But the campaign in aid of the Europeans will be only a test case for securing rights for the rest, says Greg Powell, lawyer acting in support of Ruhel Ahmed’s family.
“The European initiative is not finally on behalf of the European detainees,” Powell told IPS. “The object is to bring the rights of all Guantanamo Bay detainees within a proper legal purview.”
There are now an estimated 660 prisoners held at Guantanamo Bay without trial. A court of appeal in London described their condition in November 2002 following a submission on behalf of the prisoners as a “legal black hole”.
Fourteen months later the prisoners remain in the legal black hole, solicitor and professor of law Philippe Sands said at the launch of the human rights commission at Parliament House in London Tuesday.
Many have been held in circumstances similar to those in which Ruhel disappeared. “All we know is that he went to Pakistan to attend a wedding along with three others,” Ahmed’s father Rais told IPS.
“We still do not know how they came to be in U.S. custody. Someone told us they were handed over to the Americans by the Northern Alliance, but we do not know,” he said.
Ruhel was 19 when he was detained two years ago.

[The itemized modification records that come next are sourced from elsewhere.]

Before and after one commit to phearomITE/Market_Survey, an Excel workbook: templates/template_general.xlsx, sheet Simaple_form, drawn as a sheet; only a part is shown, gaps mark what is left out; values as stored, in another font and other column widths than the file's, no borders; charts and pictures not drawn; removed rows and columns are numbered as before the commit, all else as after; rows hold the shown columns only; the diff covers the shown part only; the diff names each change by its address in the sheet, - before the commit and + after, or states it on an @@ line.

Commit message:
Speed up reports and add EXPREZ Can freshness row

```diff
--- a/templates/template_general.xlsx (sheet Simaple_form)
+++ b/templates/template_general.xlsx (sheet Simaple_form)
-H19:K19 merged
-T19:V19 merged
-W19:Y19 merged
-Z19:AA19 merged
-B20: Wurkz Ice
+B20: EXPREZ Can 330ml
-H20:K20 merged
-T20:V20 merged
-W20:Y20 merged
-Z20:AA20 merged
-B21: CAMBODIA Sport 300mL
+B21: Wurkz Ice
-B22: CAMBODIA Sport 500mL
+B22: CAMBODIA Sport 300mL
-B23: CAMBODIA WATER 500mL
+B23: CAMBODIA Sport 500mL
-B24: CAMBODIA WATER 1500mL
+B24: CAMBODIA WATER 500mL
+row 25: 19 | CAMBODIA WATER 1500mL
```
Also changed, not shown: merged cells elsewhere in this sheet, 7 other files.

Nor does the family know in what state of mind and health Ruhel is in at present. “We have not had any letter from him for the last four months,” he said.

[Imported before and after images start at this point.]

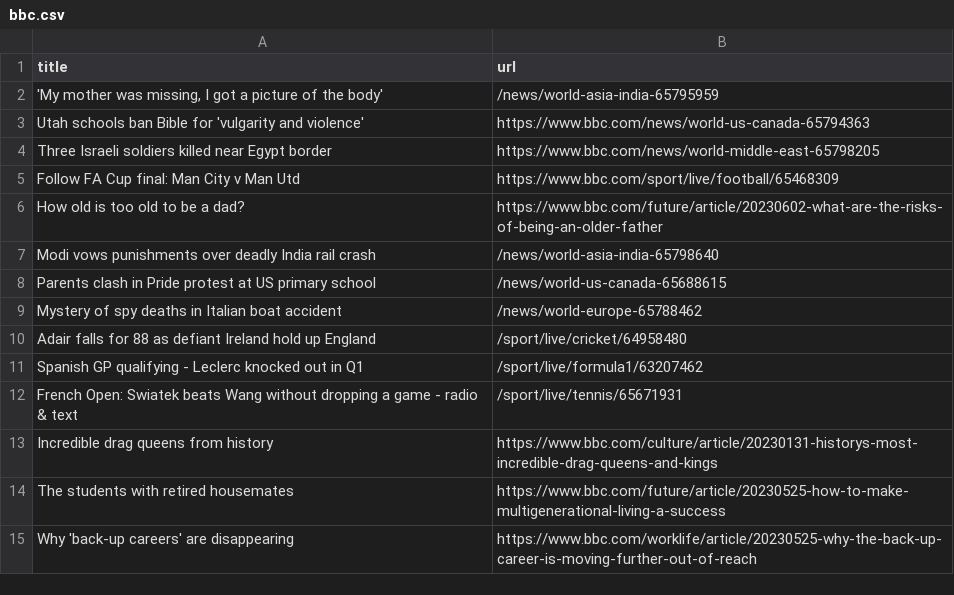
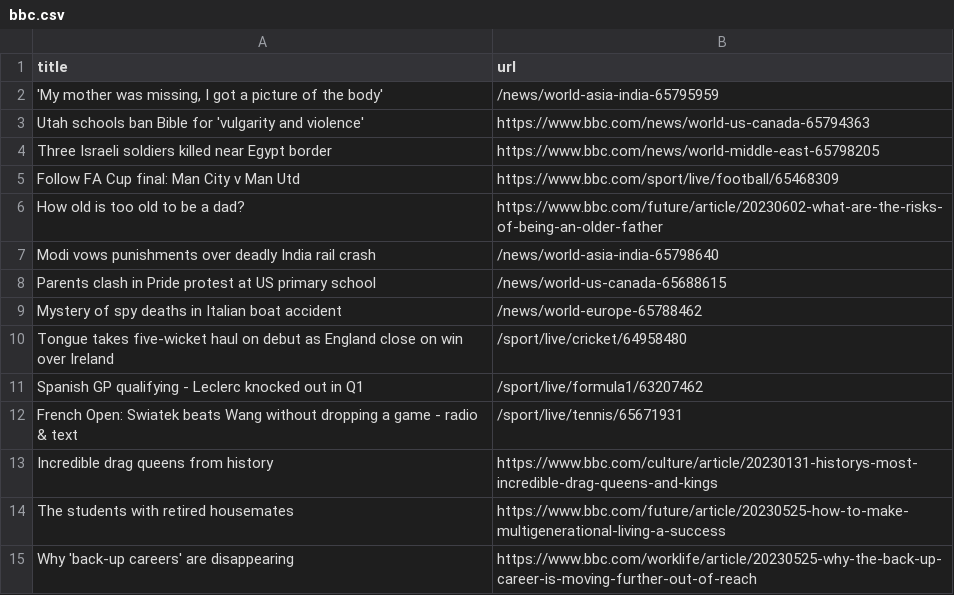
Before and after one commit to vlsachdev/automatic-scraper-bbc, a CSV file: bbc.csv, drawn as a sheet; only a part is shown.

```diff
--- a/bbc.csv
+++ b/bbc.csv
@@ -9,3 +9,3 @@ Parents clash in Pride protest at US primary school,/news/world-us-canada-656886
 Mystery of spy deaths in Italian boat accident,/news/world-europe-65788462
-Adair falls for 88 as defiant Ireland hold up England,/sport/live/cricket/64958480
+Tongue takes five-wicket haul on debut as England close on win over Ireland,/sport/live/cricket/64958480
 Spanish GP qualifying - Leclerc knocked out in Q1,/sport/live/formula1/63207462
```
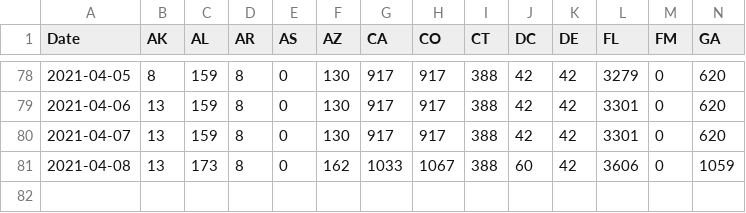
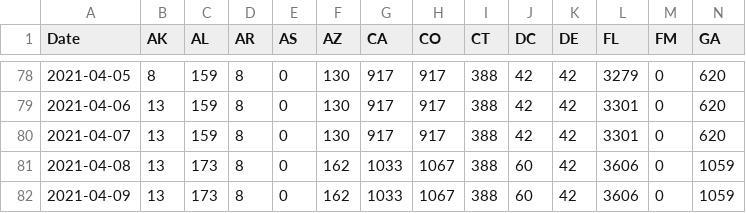
Before and after one commit to USATODAY/covid-variants, a CSV file: us-variant-summary.csv, drawn as a sheet; only a part is shown, gaps mark what is left out; rows hold the shown columns only; the diff names each change by its address in the sheet, - before the commit and + after, or states it on an @@ line.

Commit message:
Fri 09 Apr 2021 12:35:04 AM EDT

```diff
--- a/us-variant-summary.csv
+++ b/us-variant-summary.csv
+row 82: 2021-04-09 | 13 | 173 | 8 | 0 | 162 | 1033 | 1067 | 388 | 60 | 42 | 3606 | 0 | 1059
```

So it is with many other detainees. Azmat Begg, father of Mozzam Begg told media representatives that the family have had no letter from their son for the past six months.
The last time Mozzam wrote to his father, it was to say that he was being kept in isolation, and taken out only for 15 minutes in the morning and 15 minutes in the evening, Azmat Begg said at the parliament meeting.
“Our children are crying day and night, his wife cries, his mother cries, I am running everywhere,” Azmat Begg said. And now there was just silence from Guantanamo Bay, he said.
“Clearly this is not a coincidence,” Powell said. “As we are hearing that some of the detainees will be brought to trial, the families are losing contact with the detainees.”
Of the nine British citizens held at Guantanamo Bay, there have been reports that two will be brought to trial. But several conflicting reports have arisen, some suggesting that the United States is considering sending the British detainees back to Britain.
“Our information is that the Americans want to send them back but it is the British government, particularly Home Secretary David Blunkett who does not want them back,” Louise Christian representing Feroz Abbasi, one of the two British detainees who could be brought to trial said at the launch of the commission.
The immediate objective of the Guantanamo Human Rights Commission is to put pressure on the United States to treat the prisoners according to the standards of U.S. and international law. The long-term aim is to end all forms of internment without trial.
The commission is finalising plans for a visit to Washington by the families and lawyers of prisoners, to be hosted by ACLU. The visit due early in March is intended to coincide with the U.S. government filing its brief on the issue.
The ACLU was a part of a broad-based coalition that filed a “friends of the court” brief calling on the U.S. Supreme Court to give an assurance that detainees have access to courts to challenge the legality of their detention. That hearing is scheduled for early March.
“Given the urgent trans-national concerns at stake, the ACLU welcomes the opportunity to work with the Guantanamo Human Rights Commission to ensure that all governments honour the rights of all individuals of all nationalities,” ACLU president and professor of law at New York Law School Nadine Strossen said in a statement issued at the London meeting.